Did a poorly designed construction zone contribute to the collision? An improper intersection design? Insufficient road maintenance? Sudden weather change, such as a snowsquall causing a whiteout? These are just a few examples of conditions that are beyond the control of a driver and that may contribute to an accident.
No matter what the circumstances, however, the biggest factor in any accident is still human behavior and error. I think we can all agree no one gets in their vehicle, heads out on the road, and intends to go out and cause an accident. Most of us are just trying to get to and from where we need to go, and some, like truck drivers, are doing it to make a living and provide for their loved ones while delivering the products and services we all need.
In spite of this, accidents do continue to occur – and likely always will – as no perfect human has been born, and we all make mistakes. Because of this, we must never let our guard down, and we must continually strive to improve the safety of our roadways – by whatever means necessary – to make them as safe as possible.
Distracted and aggressive driving has become an issue that seems to get worse with every passing year – for all road users – and commercial vehicle operators are not immune from this. It is a societal problem that has become an epidemic on our roadways.
It will take a multi-faceted approach – from all segments – to improve road safety. Several stakeholders and partners will have to work together. This requires all partners to look internally and admit their faults. We, in the trucking industry, are part of this process. We should all be proud of the safety record of this industry, but at the same time we need to investigate our warts, and be willing to find ways to remove, or improve those in our industry who don’t want to play by the rules. It is always easiest to point the finger of blame elsewhere, but the biggest effect on safety we will ever have, is by changing our own behaviors, and helping others improve theirs.

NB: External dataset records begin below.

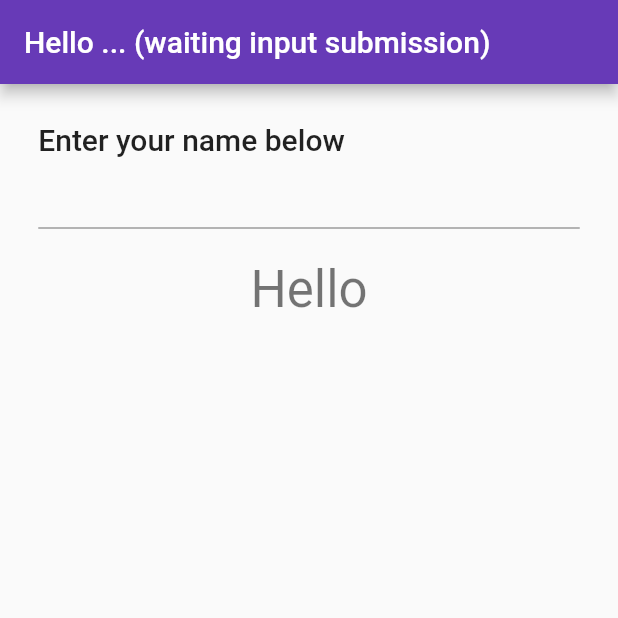
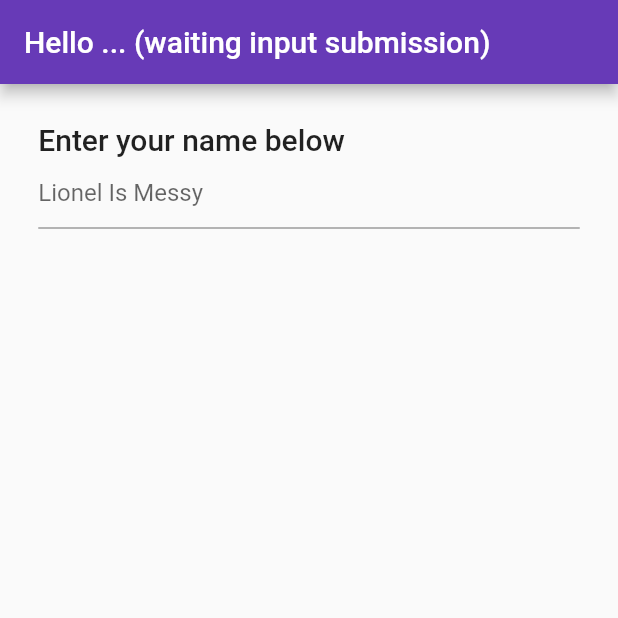
Before and after one commit to tzirtzi/flutter_hello_you, a Flutter app: the screen it shows after launch, on a phone screen of 412 x 824 dp, the top half of it. Run offline on Flutter 3.47's test engine with Material 2 defaults, Android fonts, the phone set to English and light mode, and no system bars.

Commit message:
Added Decoration on text input and cosmetic changes

```diff
--- a/lib/helloyou.dart
+++ b/lib/helloyou.dart
@@ -46,16 +46,19 @@ class _HelloYouState extends State<HelloYou> {
               onSubmitted: (String newName) {
                 setTitleName(newName);
               },
+              decoration: InputDecoration(
+                hintText: "Lionel Is Messy"
+              )
             ),
             Container(
                 padding: EdgeInsets.only(top: 20.0),
                 child: Column(children: <Widget>[
                   Text(
-                    "Hello",
+                    (name != "") ? "Hello" : "",
                     style: Theme.of(context).textTheme.headline4,
                   ),
                   Text(
-                    ((name != "") ? 'my dear ' + name + '!' : ""),
+                    ((name != "") ? 'my dear ' + name + ' !!!' : ""),
                     style: Theme.of(context).textTheme.headline6,
                   ),
                 ]))
```
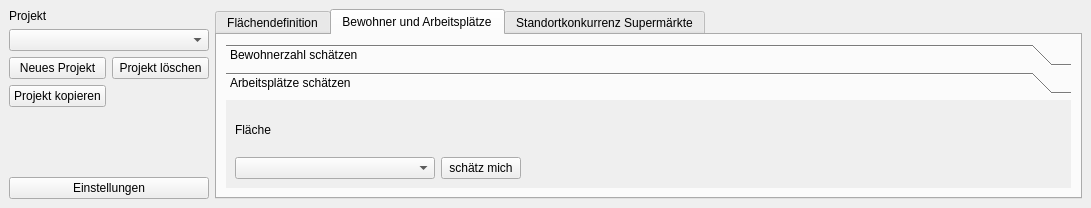
First picture: the form in projektcheck/ProjektCheck_dockwidget_base.ui, repository projektcheck/ProjektCheck-QGIS, before the edit.
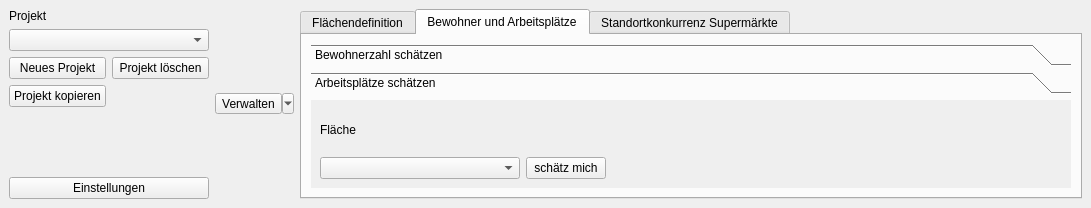
Second picture: the form after the edit. The open tabs and pages were chosen to show the change. Icons and pictures are not drawn.

Commit message: seperate action for showing drawing tools, additional resources

The edit to the form file:
```diff
--- a/projektcheck/ProjektCheck_dockwidget_base.ui
+++ b/projektcheck/ProjektCheck_dockwidget_base.ui
@@ -81,6 +81,16 @@
       </item>
      </layout>
     </item>
+    <item>
+     <widget class="QToolButton" name="toolButton">
+      <property name="text">
+       <string>Verwalten</string>
+      </property>
+      <property name="popupMode">
+       <enum>QToolButton::MenuButtonPopup</enum>
+      </property>
+     </widget>
+    </item>
     <item>
      <widget class="QTabWidget" name="tabWidget">
       <property name="currentIndex">
@@ -188,8 +198,8 @@
             <rect>
              <x>0</x>
              <y>0</y>
-             <width>841</width>
-             <height>70</height>
+             <width>305</width>
+             <height>60</height>
             </rect>
            </property>
            <attribute name="label">
```
Left out of the diff: 2 changed lines with no effect on the pictures. The commit also changes 5 other files.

You will be glad to know, progress is already being made. The Ontario Ministry of Transportation, the OPP, and several trucking industry representatives and associations, have been working together since the fall of 2017 to come up with a way of improving the safety of our roadways.
No stone is being left unturned – egos and agendas have been checked at the door, and the groups are simply trying to do what they can to promote the safest roads possible. I have been lucky enough to be involved in this process and have been thoroughly impressed by all. It is great to see the different sectors, who can sometimes be thought of as being at odds, all working towards the same common goal.
Out of this group will come strategies and forward-thinking plans to achieve the improvement we hope to see. Some areas being looked at are enforcement, monitoring, technology and infrastructure, public education and communication, research, and data and training. All of us working together is the best way to get results.
Mike Millian is president of the Private Motor Truck Council of Canada, the only national association that represents the views and interests of the private fleet industry. He can be reached at firstname.lastname@example.org.